And while I personally would like to believe that most of us will act in an ethical manner when we learn of instances of infringement, the cold hard truth of the matter is that there are times when some (not all, only some) individuals will choose to conduct themseves in a way that serves their own interests instead. This is not something I’m making up; I have heard of many instances where a deaf ear and a blind eye have been deliberately turned towards designers who took the time to point out the likeliness of theft, or worse yet, have had the tables turned on them and wound up finding themselves accused of acting out of jealousy and spite.
There is, too, the matter of the possibly unscrupulous designer who WOULD take advantage of such an arrangement with bloggers to stick it to their competition. How on earth is a blogger supposed to differentiate between the legitimate concerns and the ones intended to hurt another designer? Are bloggers now to serve as judge and jury? That is a role even Linden Lab won’t take on.
And then we have the matter of appropriate timing. Exactly when IS it a good time for a designer to notify bloggers? What is fair?
Should a designer notify bloggers while the DMCA (Digital Millenium Copyright Act) notice is still being worked on (i.e., paperwork still being filled out but not yet turned in, or already filed but pending action by Linden Lab)?
Should a designer notify bloggers immediately after a DMCA takedown has occurred?
Should a designer wait until the party they’ve successfully filed against has had ample time to file a counter-claim?
It should be noted that a DMCA takedown in and of itself is not a ruling; Linden Lab makes it abundantly clear that they do not adjudicate. A takedown simply means that they have received the paperwork and are now acting to comply with the law.
This is the dilemma that faces any designer who finds that their work has been infringed upon. It is unfortunate that the act of protecting your copyright should come with so many complications, but this is how it is. Designers need to balance their desire to protect their work with the need to protect the brand name and reputation that they have worked so hard to cultivate and nurture. When viewed in this light it is understandable why some designers choose to deal with such issues in a quiet manner, and will take it to a more public arena only after repeated attempts to quietly do so fails to produce the desired results.
Again, I understand that bloggers who find that they have praised items that turned out to be less than legitimate might be “devastated”, as one person put it. I hope that bloggers realize, however, that no sane person would ever fault them for reviewing items that they bought/received in good faith or contend that they were part of the problem.

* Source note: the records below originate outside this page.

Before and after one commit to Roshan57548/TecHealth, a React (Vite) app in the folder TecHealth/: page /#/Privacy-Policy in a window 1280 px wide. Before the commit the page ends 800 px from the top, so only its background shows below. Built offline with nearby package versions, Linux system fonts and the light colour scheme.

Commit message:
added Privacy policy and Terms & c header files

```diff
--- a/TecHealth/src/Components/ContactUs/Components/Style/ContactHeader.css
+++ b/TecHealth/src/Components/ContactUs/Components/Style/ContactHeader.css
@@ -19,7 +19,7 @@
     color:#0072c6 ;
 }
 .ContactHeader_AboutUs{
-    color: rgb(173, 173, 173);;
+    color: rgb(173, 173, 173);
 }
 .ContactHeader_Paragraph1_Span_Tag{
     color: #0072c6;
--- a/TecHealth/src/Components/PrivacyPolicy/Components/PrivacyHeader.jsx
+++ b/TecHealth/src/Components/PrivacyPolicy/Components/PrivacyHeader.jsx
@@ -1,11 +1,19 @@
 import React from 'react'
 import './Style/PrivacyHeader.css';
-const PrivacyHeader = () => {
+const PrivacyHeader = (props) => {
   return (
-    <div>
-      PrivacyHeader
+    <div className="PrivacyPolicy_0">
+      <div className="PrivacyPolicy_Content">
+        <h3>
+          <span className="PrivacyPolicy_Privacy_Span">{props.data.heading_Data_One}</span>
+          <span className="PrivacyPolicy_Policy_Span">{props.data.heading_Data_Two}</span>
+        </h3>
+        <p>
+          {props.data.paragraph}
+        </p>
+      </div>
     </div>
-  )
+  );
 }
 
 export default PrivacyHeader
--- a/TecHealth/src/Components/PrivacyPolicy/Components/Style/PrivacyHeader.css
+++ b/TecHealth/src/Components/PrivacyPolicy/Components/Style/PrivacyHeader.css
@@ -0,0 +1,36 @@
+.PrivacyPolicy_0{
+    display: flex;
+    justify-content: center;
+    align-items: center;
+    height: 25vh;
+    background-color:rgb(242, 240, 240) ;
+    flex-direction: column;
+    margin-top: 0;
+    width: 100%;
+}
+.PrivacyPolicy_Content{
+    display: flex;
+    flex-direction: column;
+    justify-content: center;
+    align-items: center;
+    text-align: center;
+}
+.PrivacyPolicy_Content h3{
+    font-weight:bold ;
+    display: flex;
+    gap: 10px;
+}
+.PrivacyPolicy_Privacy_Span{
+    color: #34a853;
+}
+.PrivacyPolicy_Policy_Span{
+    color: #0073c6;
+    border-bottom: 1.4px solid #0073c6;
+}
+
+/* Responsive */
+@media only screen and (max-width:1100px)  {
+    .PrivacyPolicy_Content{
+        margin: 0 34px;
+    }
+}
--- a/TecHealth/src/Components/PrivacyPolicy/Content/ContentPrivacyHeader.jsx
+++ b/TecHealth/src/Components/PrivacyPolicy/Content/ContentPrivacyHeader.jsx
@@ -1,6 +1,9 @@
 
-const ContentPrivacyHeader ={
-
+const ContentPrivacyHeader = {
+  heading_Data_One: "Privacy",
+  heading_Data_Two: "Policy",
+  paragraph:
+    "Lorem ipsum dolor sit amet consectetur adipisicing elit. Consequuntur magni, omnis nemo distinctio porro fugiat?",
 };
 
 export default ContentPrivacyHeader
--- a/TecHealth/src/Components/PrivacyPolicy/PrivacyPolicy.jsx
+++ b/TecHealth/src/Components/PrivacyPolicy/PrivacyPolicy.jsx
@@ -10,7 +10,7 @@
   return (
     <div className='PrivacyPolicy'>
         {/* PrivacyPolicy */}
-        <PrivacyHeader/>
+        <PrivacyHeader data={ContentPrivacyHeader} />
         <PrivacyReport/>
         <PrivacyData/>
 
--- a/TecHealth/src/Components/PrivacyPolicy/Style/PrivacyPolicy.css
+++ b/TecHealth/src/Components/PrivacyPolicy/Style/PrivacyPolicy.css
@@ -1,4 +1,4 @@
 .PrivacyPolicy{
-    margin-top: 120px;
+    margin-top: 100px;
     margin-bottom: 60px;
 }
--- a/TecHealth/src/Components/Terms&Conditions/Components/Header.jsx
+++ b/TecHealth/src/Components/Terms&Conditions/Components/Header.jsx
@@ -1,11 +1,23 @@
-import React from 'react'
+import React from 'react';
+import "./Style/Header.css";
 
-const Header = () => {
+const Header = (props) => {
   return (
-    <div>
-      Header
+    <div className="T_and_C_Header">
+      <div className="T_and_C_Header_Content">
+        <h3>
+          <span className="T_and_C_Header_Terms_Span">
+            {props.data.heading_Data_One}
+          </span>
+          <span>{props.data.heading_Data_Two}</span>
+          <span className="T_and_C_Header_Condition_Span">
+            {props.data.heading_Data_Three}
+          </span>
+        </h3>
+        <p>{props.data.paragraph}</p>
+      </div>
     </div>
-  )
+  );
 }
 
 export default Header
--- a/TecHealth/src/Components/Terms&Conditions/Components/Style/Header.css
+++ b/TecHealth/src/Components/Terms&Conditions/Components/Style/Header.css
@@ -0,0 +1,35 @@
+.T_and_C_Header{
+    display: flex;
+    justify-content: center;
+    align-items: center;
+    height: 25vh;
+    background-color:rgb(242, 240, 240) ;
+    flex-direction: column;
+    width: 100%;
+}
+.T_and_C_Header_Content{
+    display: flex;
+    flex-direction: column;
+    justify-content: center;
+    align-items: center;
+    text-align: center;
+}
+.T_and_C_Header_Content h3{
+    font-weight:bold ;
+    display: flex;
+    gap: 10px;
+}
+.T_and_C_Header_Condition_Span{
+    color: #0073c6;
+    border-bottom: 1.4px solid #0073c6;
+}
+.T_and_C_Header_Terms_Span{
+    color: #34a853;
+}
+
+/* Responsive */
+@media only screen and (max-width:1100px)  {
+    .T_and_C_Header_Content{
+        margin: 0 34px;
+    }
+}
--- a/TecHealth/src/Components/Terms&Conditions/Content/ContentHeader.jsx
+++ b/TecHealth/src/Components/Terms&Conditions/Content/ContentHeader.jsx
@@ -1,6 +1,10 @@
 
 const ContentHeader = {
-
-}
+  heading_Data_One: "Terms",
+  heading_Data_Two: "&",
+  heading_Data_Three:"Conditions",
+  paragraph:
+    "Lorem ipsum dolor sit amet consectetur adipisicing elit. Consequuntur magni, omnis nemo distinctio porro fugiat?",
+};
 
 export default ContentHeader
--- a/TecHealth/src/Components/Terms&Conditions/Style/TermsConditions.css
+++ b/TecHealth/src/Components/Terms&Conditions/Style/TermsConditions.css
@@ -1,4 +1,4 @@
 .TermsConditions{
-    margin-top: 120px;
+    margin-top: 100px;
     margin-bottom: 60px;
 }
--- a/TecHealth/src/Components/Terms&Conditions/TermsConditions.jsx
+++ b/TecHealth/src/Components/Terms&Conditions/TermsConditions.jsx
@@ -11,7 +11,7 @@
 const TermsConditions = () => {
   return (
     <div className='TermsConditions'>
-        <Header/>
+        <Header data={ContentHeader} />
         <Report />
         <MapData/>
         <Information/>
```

So please, don’t let something like this “devastate” you or give you reason for too long a pause. Process it, learn from it, and then shake the dust off your feet and move on. I say that there are far too many great fashion items by legitimate and talented designers out there that deserve your attention for you to dwell on this too long. ❤